• _Goal of the exercise_:
Report every line of the records below that includes the string "title".
++++++++
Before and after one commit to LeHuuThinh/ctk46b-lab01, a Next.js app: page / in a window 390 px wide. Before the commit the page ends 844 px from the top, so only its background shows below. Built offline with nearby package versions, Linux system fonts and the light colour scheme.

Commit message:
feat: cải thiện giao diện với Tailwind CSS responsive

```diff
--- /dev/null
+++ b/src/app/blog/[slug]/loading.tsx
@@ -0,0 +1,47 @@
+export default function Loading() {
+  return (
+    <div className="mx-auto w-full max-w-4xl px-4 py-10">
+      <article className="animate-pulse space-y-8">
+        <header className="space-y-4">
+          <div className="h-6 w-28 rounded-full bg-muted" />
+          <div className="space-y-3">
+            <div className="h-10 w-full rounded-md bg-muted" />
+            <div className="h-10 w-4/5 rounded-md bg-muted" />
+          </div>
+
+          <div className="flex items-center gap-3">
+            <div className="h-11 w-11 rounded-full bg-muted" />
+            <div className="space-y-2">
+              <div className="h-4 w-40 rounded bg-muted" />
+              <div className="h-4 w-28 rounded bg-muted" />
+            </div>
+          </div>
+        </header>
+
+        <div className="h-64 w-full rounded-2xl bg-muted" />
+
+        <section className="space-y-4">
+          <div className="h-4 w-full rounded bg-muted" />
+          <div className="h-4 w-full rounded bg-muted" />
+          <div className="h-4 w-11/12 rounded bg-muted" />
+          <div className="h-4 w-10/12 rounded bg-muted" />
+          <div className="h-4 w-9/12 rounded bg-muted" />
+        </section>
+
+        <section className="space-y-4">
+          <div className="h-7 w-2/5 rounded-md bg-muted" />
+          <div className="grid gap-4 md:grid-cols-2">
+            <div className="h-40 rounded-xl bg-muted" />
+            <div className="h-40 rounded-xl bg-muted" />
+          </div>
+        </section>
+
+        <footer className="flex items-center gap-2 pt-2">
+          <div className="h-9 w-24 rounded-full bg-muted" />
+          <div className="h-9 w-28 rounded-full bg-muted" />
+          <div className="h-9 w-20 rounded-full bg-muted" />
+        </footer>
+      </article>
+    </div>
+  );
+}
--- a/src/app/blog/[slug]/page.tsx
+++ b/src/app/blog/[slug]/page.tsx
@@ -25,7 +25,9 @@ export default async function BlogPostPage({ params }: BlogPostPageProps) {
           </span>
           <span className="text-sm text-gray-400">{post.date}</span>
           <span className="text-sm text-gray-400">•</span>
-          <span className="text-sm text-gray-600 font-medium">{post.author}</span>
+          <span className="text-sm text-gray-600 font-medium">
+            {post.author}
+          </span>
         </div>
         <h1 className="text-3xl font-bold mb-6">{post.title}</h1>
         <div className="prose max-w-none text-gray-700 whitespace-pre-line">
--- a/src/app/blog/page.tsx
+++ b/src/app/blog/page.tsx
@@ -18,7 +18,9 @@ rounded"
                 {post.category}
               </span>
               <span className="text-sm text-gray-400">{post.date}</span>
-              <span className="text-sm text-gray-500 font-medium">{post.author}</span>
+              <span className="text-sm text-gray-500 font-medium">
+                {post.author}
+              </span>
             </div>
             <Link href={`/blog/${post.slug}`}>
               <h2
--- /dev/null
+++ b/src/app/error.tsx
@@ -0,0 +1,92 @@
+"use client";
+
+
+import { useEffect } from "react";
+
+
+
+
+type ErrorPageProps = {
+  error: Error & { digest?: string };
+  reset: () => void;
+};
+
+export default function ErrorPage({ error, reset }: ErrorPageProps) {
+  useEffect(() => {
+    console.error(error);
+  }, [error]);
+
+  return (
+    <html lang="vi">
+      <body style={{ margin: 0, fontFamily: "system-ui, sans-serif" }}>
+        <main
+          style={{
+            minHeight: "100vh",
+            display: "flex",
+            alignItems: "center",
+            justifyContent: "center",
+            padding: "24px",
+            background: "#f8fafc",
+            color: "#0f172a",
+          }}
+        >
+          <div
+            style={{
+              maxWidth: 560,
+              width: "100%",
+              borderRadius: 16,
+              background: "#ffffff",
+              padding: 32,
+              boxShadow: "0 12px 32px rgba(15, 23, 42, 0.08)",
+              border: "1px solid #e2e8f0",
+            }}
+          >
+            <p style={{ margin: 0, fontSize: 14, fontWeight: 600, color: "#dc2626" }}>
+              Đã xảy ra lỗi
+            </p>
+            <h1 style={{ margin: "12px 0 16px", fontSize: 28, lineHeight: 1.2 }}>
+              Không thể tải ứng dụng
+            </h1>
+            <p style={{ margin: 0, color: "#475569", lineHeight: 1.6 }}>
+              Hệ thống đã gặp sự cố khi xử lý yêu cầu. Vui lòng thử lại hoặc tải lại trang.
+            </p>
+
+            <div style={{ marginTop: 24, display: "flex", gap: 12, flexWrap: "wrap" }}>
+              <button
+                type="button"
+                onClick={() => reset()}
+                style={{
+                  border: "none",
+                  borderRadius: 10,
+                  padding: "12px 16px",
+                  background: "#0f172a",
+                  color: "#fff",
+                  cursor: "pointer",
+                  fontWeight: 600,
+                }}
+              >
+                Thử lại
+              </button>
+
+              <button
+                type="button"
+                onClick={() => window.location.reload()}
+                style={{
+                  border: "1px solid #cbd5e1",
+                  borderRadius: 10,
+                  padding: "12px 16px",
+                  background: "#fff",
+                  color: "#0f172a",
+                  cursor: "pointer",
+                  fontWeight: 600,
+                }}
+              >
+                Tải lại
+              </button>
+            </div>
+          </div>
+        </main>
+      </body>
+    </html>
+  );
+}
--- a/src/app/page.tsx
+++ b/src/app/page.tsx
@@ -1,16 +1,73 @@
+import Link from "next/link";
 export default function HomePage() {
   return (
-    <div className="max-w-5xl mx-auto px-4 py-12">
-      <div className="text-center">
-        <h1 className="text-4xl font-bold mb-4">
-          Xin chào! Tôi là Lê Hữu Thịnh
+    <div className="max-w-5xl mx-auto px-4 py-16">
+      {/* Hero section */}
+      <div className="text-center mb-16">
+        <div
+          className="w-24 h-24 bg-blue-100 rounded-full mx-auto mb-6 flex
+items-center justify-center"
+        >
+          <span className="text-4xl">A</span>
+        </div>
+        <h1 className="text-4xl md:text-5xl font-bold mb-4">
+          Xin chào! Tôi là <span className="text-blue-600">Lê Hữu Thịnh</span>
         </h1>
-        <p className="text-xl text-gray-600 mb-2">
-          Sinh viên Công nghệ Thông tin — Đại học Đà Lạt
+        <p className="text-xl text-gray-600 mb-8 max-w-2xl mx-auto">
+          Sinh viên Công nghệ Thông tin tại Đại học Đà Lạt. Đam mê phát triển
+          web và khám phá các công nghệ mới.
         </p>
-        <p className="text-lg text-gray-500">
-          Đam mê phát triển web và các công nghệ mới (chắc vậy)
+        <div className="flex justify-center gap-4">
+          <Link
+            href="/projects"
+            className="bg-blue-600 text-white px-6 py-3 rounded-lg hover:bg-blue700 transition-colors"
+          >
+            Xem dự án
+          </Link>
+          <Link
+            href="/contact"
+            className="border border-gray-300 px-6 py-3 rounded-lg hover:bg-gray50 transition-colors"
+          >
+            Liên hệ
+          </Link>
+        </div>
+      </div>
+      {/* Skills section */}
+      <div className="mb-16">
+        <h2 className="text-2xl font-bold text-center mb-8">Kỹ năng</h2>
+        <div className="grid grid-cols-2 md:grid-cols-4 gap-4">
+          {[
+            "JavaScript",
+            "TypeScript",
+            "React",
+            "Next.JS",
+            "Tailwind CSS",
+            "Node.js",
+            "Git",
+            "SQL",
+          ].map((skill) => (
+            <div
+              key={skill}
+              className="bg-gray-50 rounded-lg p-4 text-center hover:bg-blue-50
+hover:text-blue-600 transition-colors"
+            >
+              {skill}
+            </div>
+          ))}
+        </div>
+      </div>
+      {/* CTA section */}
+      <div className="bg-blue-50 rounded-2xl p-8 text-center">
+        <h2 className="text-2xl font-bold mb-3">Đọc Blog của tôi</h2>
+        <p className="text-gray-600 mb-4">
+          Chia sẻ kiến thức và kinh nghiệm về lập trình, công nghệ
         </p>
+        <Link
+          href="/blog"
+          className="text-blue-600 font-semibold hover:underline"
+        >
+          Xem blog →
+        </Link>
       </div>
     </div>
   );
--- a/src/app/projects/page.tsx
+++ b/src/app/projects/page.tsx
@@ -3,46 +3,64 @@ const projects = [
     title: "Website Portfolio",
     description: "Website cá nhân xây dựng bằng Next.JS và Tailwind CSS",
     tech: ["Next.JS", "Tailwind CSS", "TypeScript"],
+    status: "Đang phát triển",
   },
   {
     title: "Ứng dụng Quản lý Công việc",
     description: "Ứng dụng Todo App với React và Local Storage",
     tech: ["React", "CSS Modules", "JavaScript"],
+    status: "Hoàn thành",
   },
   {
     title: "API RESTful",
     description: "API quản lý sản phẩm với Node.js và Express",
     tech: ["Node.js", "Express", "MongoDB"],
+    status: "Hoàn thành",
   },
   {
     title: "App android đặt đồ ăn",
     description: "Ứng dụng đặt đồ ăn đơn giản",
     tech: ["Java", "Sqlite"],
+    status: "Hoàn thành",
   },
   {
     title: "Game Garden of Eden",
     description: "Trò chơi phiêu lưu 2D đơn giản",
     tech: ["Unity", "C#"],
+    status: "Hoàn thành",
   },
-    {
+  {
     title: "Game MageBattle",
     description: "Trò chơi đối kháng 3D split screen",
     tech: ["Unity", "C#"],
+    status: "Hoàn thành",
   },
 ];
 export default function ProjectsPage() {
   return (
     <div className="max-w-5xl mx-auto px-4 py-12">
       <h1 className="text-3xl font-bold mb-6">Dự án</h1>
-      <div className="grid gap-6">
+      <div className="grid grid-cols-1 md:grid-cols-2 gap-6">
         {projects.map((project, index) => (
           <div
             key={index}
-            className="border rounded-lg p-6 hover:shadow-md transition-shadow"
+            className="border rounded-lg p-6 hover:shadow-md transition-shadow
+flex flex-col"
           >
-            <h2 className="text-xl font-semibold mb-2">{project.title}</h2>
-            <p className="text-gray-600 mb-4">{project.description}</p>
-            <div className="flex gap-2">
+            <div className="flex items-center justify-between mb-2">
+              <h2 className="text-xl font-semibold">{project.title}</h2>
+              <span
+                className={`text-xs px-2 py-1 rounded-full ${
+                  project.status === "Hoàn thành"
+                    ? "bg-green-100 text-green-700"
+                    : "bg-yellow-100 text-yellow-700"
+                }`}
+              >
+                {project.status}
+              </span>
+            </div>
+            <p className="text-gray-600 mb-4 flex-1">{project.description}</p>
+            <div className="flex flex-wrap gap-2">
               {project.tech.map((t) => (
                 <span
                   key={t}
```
++++++++
• _Final answer_:
         <h1 className="text-3xl font-bold mb-6">{post.title}</h1>
     title: "Website Portfolio",
     title: "Ứng dụng Quản lý Công việc",
     title: "API RESTful",
     title: "App android đặt đồ ăn",
     title: "Game Garden of Eden",
     title: "Game MageBattle",
-            <h2 className="text-xl font-semibold mb-2">{project.title}</h2>
+              <h2 className="text-xl font-semibold">{project.title}</h2>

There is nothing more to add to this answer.